Whatever else William Shakespeare was he was a voracious reader. One thing is certain: there were a few books on his bookshelf that he referred to constantly and which were well thumbed. Among them were all the volumes of Raphael Holinshed’s Chronicles of England Scotland and Ireland, which was a comprehensive history of Britain. On […]
About warren king
Warren King has taught English Literature for the past 35 years in a number of English schools. During the 1980s he was seconded to the National Shakespeare and Schools Project, where he worked to develop methods of teaching Shakespeare in the classroom that bring plays to life for students of all ages.
Warren subsequently worked as a Shakespeare consultant at the London Education Authority, where his focus was working with teachers to make Shakespeare lively, comprehensible and enjoyable for their students. He has created and delivered Shakespeare workshops for both teachers and students, and still regularly visits schools in the UK and Europe to address groups of teachers.
Entries by warren king
Macbeth is a prime example of a violent Jacobean drama. As the Elizabethan age gave way to the Jacobean era new young playwrights emerged.
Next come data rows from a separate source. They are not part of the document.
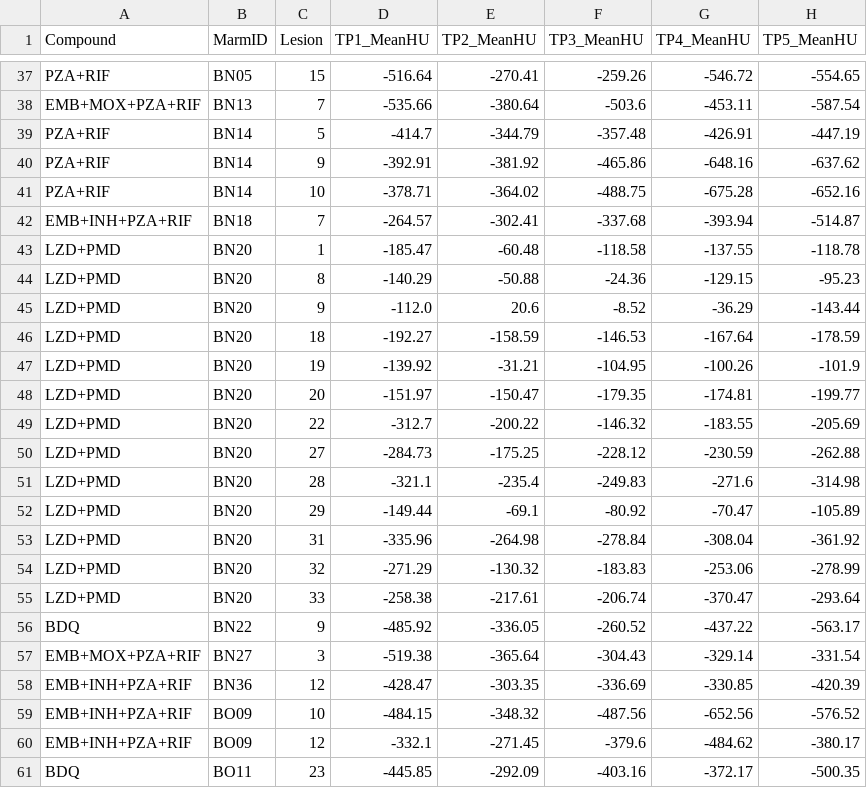
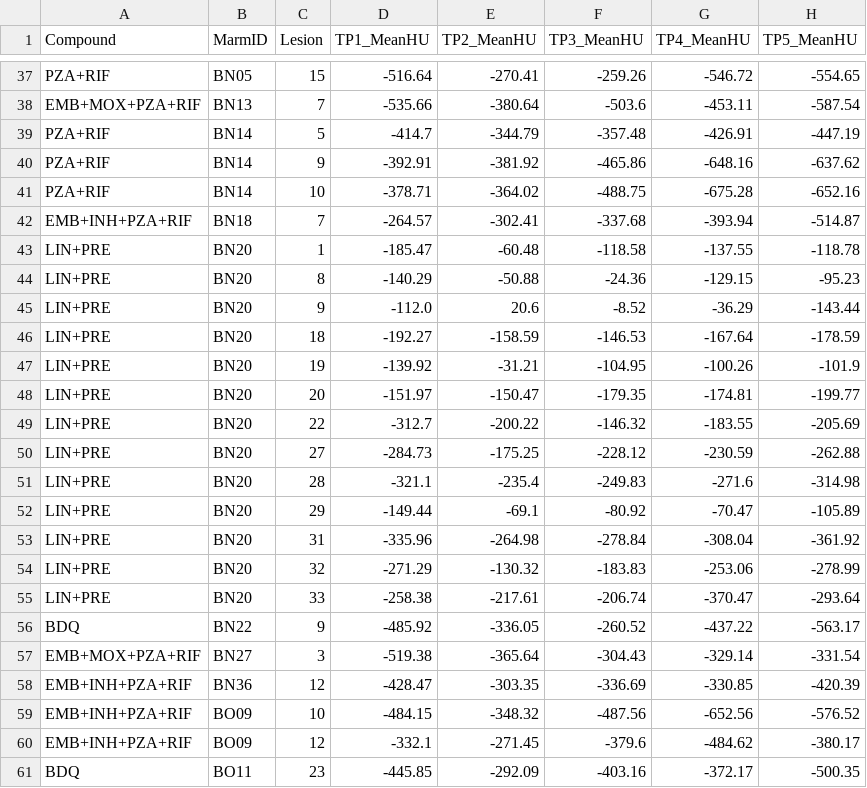
Before and after one commit to joshwhiteley/marmoset-paper, a CSV file: data/marm_data_resistant.csv, drawn as a sheet; only a part is shown, gaps mark what is left out; the diff covers the shown part only; the diff names each change by its address in the sheet, - before the commit and + after, or states it on an @@ line.

```diff
--- a/data/marm_data_resistant.csv
+++ b/data/marm_data_resistant.csv
-A43:A55 (Compound): LZD+PMD
+A43:A55 (Compound): LIN+PRE
```
Also changed, not shown: 41 edited cells elsewhere in this file, data/marm_data_wide.csv, data/marm_data_wide_clustered.csv, 2 other files.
They were very much in tune with their sophisticated London audience, who delighted in the spectacle of sex and violence, so Jacobean plays became increasingly sexual and violent. Not only was […]
Our friends over at the Shakespeare Calling blog have just released their Shakespeare ruminations in book format: Why Shakespeare? Who is this Hamlet? Is Lady Macbeth really evil? Can Caliban really be a twitchy speeded Goth freak? What’s so interesting about Lady Blanche, Lucius, Queen Margaret, Cassius, Paulina, Emilia, Celia…? These and many, many more […]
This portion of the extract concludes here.